(DATASET RECORDS)
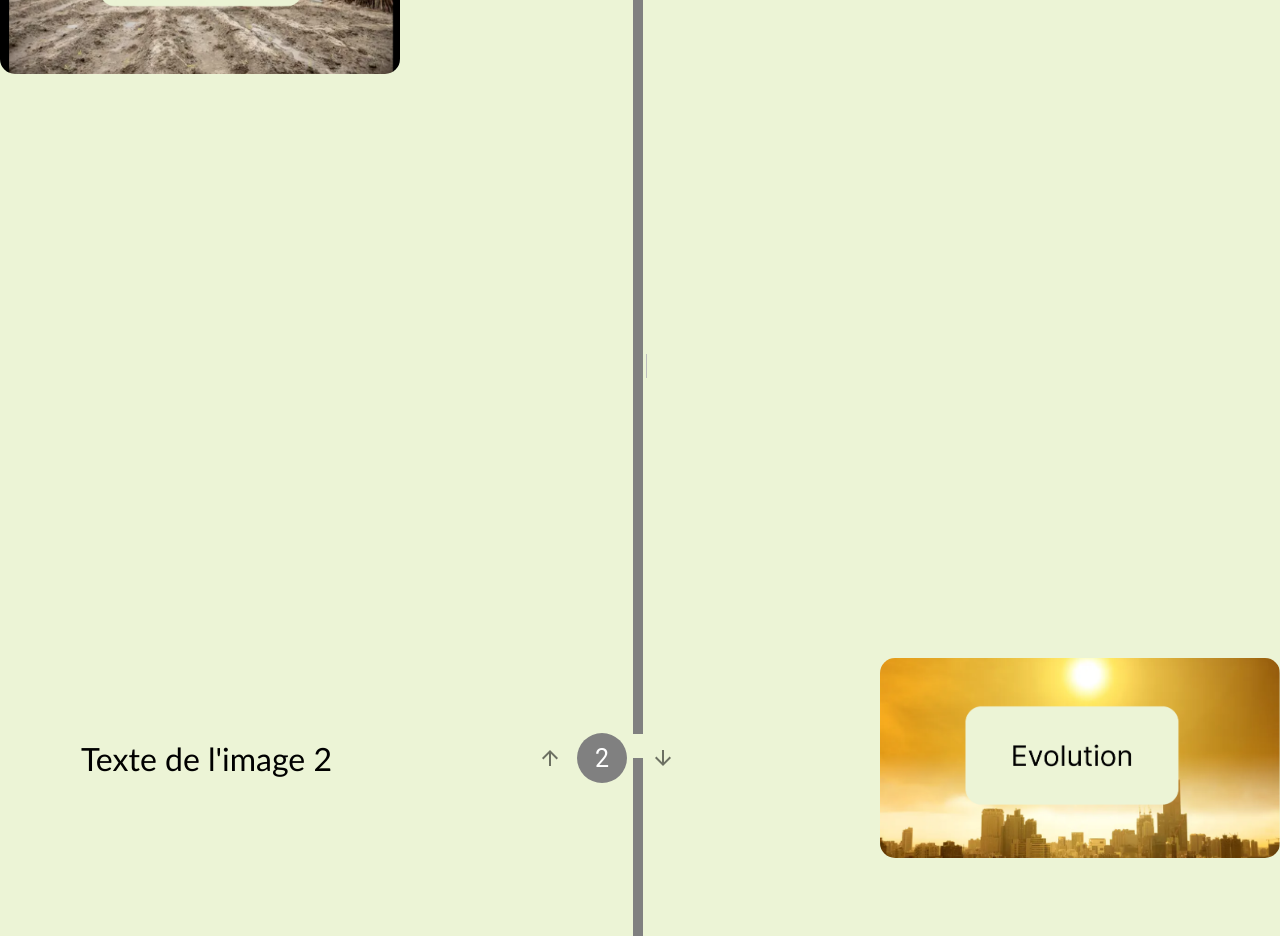
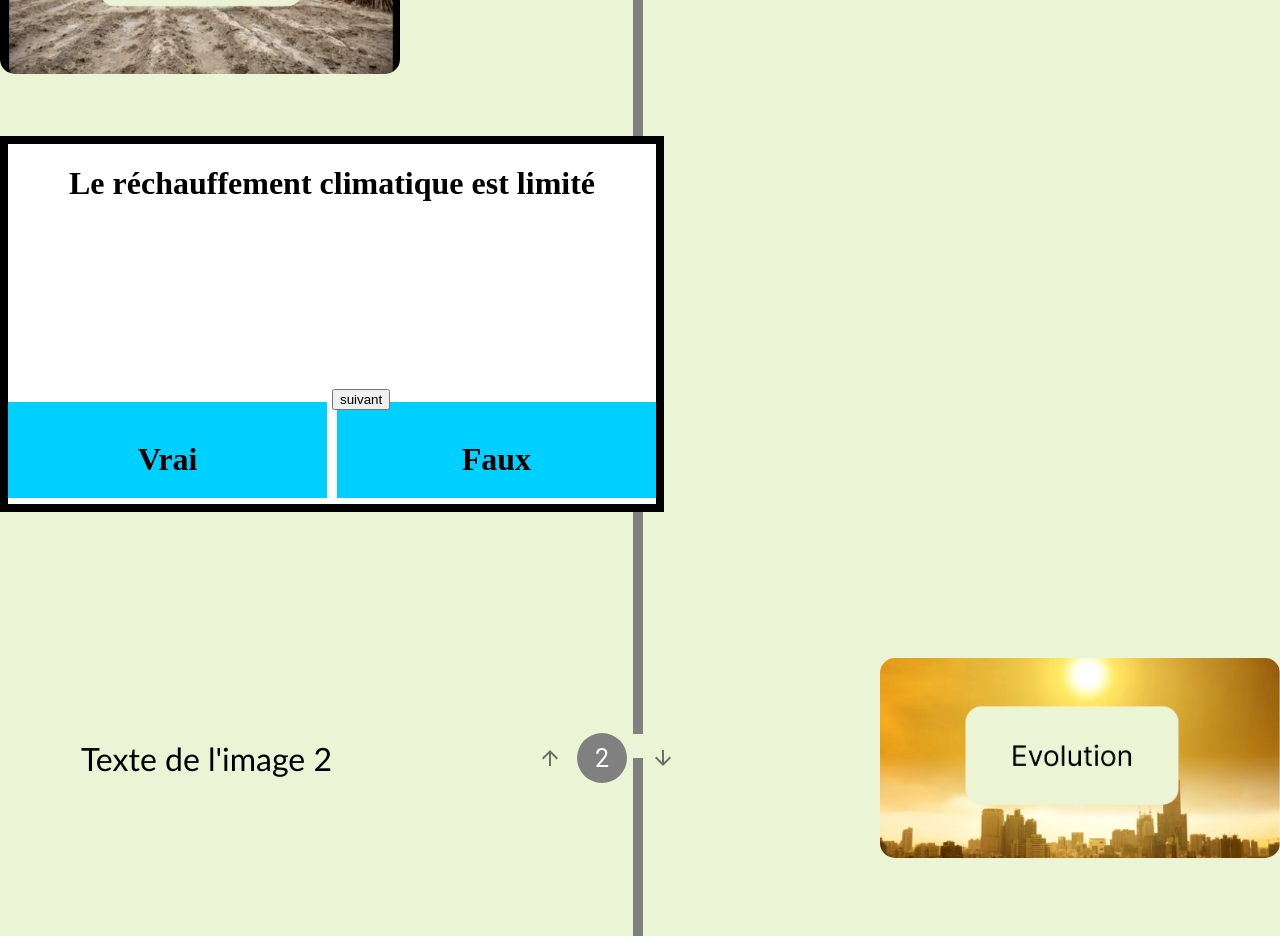
Before and after one commit to Nicolas-wrobel/Nuit-de-l-info-2023, a React (Create React App) app in the folder Web/web-app/: page / in a window 1280 px wide. Shown: the part 1980-2916 px from the top of the page. Built offline with nearby package versions, Linux system fonts and the light colour scheme; a web font is replaced by a local one.

Commit message:
ajout jeu page principale

```diff
--- a/Web/web-app/src/assets/styles/boxbox.css
+++ b/Web/web-app/src/assets/styles/boxbox.css
@@ -4,6 +4,9 @@
     background-color: rgb(0, 0, 0);
     border: 0.5em solid;
     border-color: black;
+    position: absolute;
+    left: 0px;
+    margin-top: 150px;
 }
 .divImg1 {
     float: left;
@@ -42,3 +45,6 @@
     margin-left: 8.5em;
     z-index: 100 !important;
   }
+.butSuivant{
+    position: absolute;
+}
--- a/Web/web-app/src/assets/styles/vraiOuFaux.css
+++ b/Web/web-app/src/assets/styles/vraiOuFaux.css
@@ -5,6 +5,9 @@
     border: 0.5em solid;
     border-color: black;
     text-align: center;
+    position: absolute;
+    left: 0px;
+    margin-top: 700px;
 }
 .child {
     display: inline-block;
@@ -30,3 +33,6 @@
     /* border: 0.5em solid;
     border-color: black; */
 }
+.butVF{
+    position: absolute;
+}
--- a/Web/web-app/src/components/VerticalStepper.js
+++ b/Web/web-app/src/components/VerticalStepper.js
@@ -11,6 +11,9 @@ import causesImage from '../assets/images/causes.png';
 import consequencesImage from '../assets/images/conséquences.png';
 import conseilsImage from '../assets/images/conseils.png';
 import solutionImage from '../assets/images/solutions.png';
+import Boxbox from '../components/boxbox';
+import VraiOuFaux from './vraiOuFaux';
+// import VraiOuFaux from '../components/vraiOuFaux'
 
 
 const VerticalStepper = ({ activeStep, setActiveStep }) => {
@@ -106,6 +109,8 @@ const VerticalStepper = ({ activeStep, setActiveStep }) => {
               <ImageComponent path={stepData[index].path} description={stepData[index].description} onClick={() => {}}/>
               ) : <div className="step-text">{stepData[index].texte}</div>}
             </div>
+            <Boxbox index={index}/>
+            <VraiOuFaux index={index}/>
             {index >= 0 && (
                 <IconButton className='step-arrow' onClick={() => changeStep(index - 1)}>
                   <ArrowUpwardIcon />
--- a/Web/web-app/src/components/boxbox.js
+++ b/Web/web-app/src/components/boxbox.js
@@ -76,19 +76,22 @@ const ImageBackgroundDiv = ({ paramListe  }) => {
             <div onClick={() => {updateCart2(cart2 + 1)}} className="divImg2" style={divStyle2}>
                 <h2 className='texteImage'>{txt2}</h2>
             </div>
-            <button onClick={() => {updateCart2(0);updateCart1(0);noUpdate(0);updateList(getRandomImage())}}>suivant</button>
+            <button className='butSuivant' onClick={() => {updateCart2(0);updateCart1(0);noUpdate(0);updateList(getRandomImage())}}>suivant</button>
         </div>
     )
 }
 
-const boxbox = () => {
+const boxbox = (index) => {
     let randomImage = getRandomImage()
+    if(index['index']==2){
+        console.log("AAAAAAAAAAAAAAAAAAAAAAAAAAAAAAAAAAAAAAA", index['index'])
         return (
             <div>
                 {/* <h1>test</h1> */}
                 <ImageBackgroundDiv paramListe={randomImage}/>
             </div>
         );
+    }
 };
 
 export default boxbox;
--- a/Web/web-app/src/components/vraiOuFaux.js
+++ b/Web/web-app/src/components/vraiOuFaux.js
@@ -8,10 +8,11 @@ const listeRep = ["La dernière décennie a été considérée comme la plus cha
 , "Si chacun se mobilise, change son mode de vie, utilise des énergies propres, diminue sa consommation, boycotte les entreprises polluantes… des résultats peuvent intervenir. Le changement climatique est provoqué par l'homme, lui seul peut influer sur le destin de la planète."]
 const listeValide = [1, 2, 1, 1]
 
-const VraiOuFaux = () => {
+const VraiOuFaux = (index) => {
     const [cart, updateCart] = useState(0)
     const [rep, updaterep] = useState(0)
     const [result, updateresult] = useState(0)
+    if(index['index']==0){
     let color1 = 'rgb(0, 208, 255)'
     let color2 = 'rgb(0, 208, 255)'
     let curQ = ''
@@ -55,9 +56,10 @@ const VraiOuFaux = () => {
             </div>
             <div style={divStyleV} onClick={() => {updaterep(1); updateresult(2)}} className='child child1'><h1>Vrai</h1></div>
             <div style={divStyleF} onClick={() => {updaterep(1); updateresult(1)}} className='child child2'><h1>Faux</h1></div>
-            <button onClick={() => {if(cart==listeQuestions.length-1){updateCart(0)}else{updateCart(cart + 1)}; updaterep(0); updateresult(0)}}>suivant</button>
+            <button className='butVF' onClick={() => {if(cart==listeQuestions.length-1){updateCart(0)}else{updateCart(cart + 1)}; updaterep(0); updateresult(0)}}>suivant</button>
         </div>
     );
+    }
 };
 
 export default VraiOuFaux;
```
Lines whose indentation alone changed are shown as unchanged.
(End DATASET RECORDS)
> GOAL OF THE EXERCISE
Exactly one number is the answer: how many lines of the entries contain the string "images".

> RESULT OF THIS TASK
4